Google’s recently launched Pixel 7 and Pixel 7 Pro are the first smartphones that support 64-bit apps. This is a huge deal, considering that modern mobile SoCs are developed on 64-bit architecture, and will therefore run these apps more efficiently, at least in theory. However, the downside is that devices like the Pixel 7 and the Pixel 7 Pro, which support 64-bit apps, are not able to work with 32-bit versions of these apps.
For years now, Google has been working towards a future where Android would become a 64-bit operating system instead of one that still supports 32-bit software. A 64-bit operating system can access many more memory addresses, which leads to improvements on both security, but more importantly performance. As mentioned earlier, it also drastically improves efficiency.

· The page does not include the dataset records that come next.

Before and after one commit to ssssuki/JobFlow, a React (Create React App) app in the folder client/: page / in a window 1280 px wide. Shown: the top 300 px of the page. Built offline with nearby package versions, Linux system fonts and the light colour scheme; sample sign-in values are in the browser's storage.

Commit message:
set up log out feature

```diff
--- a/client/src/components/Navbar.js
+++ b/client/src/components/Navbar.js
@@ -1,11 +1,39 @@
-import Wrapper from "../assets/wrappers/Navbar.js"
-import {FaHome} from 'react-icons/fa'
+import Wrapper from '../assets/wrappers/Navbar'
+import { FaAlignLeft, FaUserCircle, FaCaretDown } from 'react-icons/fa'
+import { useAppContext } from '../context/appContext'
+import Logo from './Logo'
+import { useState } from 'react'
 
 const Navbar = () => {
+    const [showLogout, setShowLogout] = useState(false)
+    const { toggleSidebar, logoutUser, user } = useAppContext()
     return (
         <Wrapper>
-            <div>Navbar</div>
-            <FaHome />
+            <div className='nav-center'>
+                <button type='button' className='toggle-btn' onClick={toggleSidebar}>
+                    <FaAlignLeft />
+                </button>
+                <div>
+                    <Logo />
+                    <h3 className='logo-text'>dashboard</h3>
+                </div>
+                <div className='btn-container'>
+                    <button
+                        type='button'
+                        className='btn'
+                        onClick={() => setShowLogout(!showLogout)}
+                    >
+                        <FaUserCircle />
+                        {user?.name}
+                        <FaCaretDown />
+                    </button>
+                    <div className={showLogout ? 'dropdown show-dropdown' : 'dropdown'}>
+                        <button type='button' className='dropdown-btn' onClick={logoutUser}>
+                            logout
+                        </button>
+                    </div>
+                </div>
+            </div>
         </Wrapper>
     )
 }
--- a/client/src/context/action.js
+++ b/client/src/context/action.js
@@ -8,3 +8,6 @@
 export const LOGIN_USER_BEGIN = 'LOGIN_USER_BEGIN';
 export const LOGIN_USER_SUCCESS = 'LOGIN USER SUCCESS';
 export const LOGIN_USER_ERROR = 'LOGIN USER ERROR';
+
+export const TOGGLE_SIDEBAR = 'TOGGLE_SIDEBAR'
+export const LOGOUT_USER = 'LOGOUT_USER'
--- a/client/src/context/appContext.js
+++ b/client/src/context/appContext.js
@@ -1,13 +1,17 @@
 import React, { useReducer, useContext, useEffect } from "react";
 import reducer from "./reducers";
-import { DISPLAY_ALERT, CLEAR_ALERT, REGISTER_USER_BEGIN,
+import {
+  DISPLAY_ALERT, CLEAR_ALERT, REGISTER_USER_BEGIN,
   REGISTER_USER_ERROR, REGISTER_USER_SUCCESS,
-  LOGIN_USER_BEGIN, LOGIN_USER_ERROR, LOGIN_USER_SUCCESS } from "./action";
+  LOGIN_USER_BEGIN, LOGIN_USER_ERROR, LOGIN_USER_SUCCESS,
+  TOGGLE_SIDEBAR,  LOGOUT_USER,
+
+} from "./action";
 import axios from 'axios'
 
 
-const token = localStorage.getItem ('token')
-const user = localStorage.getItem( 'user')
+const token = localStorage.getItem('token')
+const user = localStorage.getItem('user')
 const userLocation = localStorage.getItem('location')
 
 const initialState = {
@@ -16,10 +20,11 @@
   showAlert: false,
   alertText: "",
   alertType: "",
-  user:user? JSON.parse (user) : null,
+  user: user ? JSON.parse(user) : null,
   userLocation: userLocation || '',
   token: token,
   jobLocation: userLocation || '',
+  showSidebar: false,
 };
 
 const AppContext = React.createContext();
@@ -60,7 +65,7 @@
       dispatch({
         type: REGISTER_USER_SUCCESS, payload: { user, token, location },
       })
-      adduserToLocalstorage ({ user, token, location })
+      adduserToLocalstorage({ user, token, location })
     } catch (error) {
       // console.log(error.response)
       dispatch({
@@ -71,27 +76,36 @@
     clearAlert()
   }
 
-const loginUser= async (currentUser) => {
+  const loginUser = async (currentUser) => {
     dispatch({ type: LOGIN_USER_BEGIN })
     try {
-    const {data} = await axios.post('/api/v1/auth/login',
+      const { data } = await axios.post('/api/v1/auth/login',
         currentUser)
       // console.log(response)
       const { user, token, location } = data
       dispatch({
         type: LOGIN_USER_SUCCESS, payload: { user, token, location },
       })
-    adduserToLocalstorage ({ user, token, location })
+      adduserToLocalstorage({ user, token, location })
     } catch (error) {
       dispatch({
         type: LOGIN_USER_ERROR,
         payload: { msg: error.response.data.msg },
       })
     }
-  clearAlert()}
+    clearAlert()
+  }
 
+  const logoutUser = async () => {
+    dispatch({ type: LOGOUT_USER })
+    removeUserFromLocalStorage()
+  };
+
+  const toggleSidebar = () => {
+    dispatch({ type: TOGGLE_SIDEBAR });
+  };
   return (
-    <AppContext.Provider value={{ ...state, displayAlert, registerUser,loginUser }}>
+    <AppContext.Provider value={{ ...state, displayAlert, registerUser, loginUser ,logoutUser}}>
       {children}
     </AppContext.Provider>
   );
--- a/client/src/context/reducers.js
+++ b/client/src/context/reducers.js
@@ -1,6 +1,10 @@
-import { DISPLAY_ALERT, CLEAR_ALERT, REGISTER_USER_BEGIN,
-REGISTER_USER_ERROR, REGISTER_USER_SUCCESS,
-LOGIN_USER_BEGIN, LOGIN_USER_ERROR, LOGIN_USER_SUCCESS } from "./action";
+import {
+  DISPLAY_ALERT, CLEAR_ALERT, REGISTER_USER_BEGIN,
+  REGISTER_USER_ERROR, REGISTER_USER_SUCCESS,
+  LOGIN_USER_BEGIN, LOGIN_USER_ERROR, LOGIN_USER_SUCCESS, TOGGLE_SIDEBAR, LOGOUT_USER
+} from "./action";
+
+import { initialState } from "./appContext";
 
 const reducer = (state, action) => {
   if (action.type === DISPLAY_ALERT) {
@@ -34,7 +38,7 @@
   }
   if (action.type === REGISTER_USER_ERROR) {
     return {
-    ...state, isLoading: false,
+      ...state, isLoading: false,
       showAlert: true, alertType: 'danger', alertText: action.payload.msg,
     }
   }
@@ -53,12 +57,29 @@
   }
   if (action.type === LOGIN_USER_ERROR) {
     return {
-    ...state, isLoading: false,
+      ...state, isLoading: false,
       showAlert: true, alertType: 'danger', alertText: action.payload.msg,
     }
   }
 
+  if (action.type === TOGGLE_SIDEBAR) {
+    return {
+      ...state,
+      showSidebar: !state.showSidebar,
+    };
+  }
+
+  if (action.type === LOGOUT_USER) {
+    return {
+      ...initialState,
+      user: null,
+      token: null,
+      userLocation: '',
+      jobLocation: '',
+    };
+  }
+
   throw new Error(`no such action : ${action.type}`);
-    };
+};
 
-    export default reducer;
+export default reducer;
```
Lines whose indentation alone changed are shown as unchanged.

Android started supporting 64-bit apps in 2011, when they launched Android 5. However, Google never mandated app developers to submit a 64-bit version of their apps back then. In 2019, however, Google made it a requirement for app developers to submit a 64-bit version of their apps.
Even though the Pixel 7 series only supports 64-bit apps, the devices are not running on a 64-bit only version of Android. Instead, they’re only blocking the installation of 32-bit apps and show a message that reads “app not installed as app isn’t compatible with your phone” appearing when a user attempts to install a 32-bit app.
Now, Pixel 7 and Pixel 7 Pro users, and any user who gets a device that supports only 64-bit apps, will not be facing any major challenges. What will happen, is that certain legacy apps, which have not been updated for a long time, and apps that have no 64-bit versions of their apps, will not work on these devices. Do note, that the number of such apps is very limited, and were anyway some form of emulators.
Google hopes that other manufacturers and app developers take the cue and slowly start porting their developing efforts to 64-bit versions only, as Google hopes to make the Android OS a 64-bit OS only at some point in time.
This claim is further supported by the fact that the upcoming Pixel Tablet will be the first Android device that is truly a 64-bit-only device. With Android 14, several other devices are expected to switch over to the 64-bit-only architecture.
Source by www.firstpost.com